Making homemade spaghetti sauce is clearly not easy, but once you taste it, you can never go back to store-bought sauce, there is just no comparison. Not to mention the sense of accomplishment you feel from growing your own vegetables (and I do basil too) and creating something delicious with it to enjoy all year long.

Makes about 7 quarts

Once I make my first batch (probably in the next couple days) I'll add some pictures for you.

Monday, July 26, 2010

How to can spaghetti sauce (part 1)

OK, so it's been awhile since I've posted over here. I am so sorry for that, but I am ready to get back to it. We have a pretty huge garden again this year. And by we, of course, I mean Josh...and the girls because Lord knows they love their worms (I know this because they bring some to show me almost every day...in the house). So anyway, my part in the whole deal is to cook and/or can what we get from the garden. My most famously delicious recipe being my canned spaghetti sauce, so I thought it would be a good place to start (also, because I'll be doing it in the next couple days).

I want to prompt this recipe with the fact that I don't use recipes for things like this. It is all a matter of taste and you either know how to cook or you don't. It takes time to develop a feel for it. I will give generalizations and a basic list of ingredients and the instructions I use for canning tomato products, but you may not like what I like, so please feel free to adjust at will. Just taste as you go and you will eventually end up with something you like. My advice on the subject is to write down what you start with and then whenever you make changes, make note of it. So next year you will have a better place to start. Also remember that certain tomatoes make the sauce taste differently. The best tomatoes for sauce are roma. They are meatier and have the best flavor. Cherry tomatoes are (in my opinion) not to be used. First of all, they are way too sweet. I used some last year (we got the plants for free so we squeezed them in later in the season) and I can taste which batch of sauce has them and which doesn't. Also, they take forever to peel and you end up squirting juice EVERYWHERE.
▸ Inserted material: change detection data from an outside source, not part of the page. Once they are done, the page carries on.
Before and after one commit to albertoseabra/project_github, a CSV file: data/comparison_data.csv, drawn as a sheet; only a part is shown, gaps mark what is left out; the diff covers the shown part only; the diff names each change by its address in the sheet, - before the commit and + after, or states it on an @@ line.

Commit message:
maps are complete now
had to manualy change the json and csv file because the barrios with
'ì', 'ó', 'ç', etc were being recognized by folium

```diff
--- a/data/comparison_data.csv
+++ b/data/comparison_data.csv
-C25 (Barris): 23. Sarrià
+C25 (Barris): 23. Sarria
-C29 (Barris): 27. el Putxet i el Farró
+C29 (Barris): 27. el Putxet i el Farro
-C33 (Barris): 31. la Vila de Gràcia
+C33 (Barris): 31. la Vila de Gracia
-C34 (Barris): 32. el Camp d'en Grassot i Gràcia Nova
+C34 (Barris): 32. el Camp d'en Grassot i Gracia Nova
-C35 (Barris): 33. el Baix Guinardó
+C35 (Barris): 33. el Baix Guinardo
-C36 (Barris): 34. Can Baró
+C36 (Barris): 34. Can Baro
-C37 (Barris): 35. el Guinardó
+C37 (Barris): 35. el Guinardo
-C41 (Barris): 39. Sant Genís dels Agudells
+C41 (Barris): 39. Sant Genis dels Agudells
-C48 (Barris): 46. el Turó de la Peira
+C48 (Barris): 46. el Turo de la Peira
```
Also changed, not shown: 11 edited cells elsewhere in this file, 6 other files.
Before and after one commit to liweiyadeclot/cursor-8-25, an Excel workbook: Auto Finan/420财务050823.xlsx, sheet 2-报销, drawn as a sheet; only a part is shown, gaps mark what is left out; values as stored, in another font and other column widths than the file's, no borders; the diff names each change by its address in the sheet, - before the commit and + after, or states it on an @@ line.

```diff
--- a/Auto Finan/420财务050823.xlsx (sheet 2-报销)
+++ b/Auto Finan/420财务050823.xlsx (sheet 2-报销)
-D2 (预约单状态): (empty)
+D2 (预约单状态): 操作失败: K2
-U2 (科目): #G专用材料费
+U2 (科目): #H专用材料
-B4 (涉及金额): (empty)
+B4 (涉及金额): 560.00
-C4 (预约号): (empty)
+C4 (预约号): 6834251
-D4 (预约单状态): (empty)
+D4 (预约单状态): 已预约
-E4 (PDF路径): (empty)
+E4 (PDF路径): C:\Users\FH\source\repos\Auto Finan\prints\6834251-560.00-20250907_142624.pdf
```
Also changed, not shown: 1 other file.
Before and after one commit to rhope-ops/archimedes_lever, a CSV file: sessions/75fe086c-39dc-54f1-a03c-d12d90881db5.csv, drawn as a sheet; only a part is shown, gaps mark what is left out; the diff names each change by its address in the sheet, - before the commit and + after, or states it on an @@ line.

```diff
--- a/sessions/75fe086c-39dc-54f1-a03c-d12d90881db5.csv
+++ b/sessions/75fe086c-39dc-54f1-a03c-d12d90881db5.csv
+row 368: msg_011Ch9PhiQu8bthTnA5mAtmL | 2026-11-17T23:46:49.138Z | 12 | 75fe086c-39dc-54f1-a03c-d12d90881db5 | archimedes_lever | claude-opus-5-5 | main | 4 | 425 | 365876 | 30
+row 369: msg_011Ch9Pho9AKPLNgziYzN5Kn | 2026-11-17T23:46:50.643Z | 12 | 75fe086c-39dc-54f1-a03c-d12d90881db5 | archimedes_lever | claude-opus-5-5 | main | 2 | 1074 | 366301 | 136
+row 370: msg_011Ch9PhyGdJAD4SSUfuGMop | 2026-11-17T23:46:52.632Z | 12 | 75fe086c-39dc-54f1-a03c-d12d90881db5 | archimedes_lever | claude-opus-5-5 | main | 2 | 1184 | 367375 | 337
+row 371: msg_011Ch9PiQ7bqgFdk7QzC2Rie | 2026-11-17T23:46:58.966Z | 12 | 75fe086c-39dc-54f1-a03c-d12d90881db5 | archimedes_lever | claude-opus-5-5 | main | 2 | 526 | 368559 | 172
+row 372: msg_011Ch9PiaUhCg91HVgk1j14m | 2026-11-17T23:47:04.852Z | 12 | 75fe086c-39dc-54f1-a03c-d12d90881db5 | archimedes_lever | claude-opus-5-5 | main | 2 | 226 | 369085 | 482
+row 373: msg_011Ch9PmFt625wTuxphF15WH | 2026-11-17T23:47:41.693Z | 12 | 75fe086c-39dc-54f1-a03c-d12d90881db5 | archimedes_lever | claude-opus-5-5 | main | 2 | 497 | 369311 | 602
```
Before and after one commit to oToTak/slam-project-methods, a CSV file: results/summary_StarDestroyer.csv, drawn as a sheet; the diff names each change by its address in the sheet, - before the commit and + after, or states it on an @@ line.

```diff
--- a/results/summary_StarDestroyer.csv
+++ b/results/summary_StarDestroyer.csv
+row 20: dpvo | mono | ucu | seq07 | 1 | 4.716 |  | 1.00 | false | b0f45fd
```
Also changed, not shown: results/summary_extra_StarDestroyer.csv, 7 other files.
I also, want to make note that it's best to start small and work your way up. I mean this in every way possible. If this is your first time, it might be better to make a smaller amount for dinner one night just to gauge what you like. And the second way I mean this, is that you can't take away but you can always add. I mean, this is a general rule in cooking anyway, but it's especially important when you are taking all day to make 7 quarts of sauce. If it gets ruined, it's really hard to correct (unless you have an endless supply of time and ingredients and you are using a gigantic pot).

As with anything canned, you need to check the instructions on your canner to make sure you are doing it correctly. The last thing you want is to go through all the trouble and end up having to pitch it because of botulism.

I hope you've found this helpful. I'll follow up tomorrow with the actual "recipe".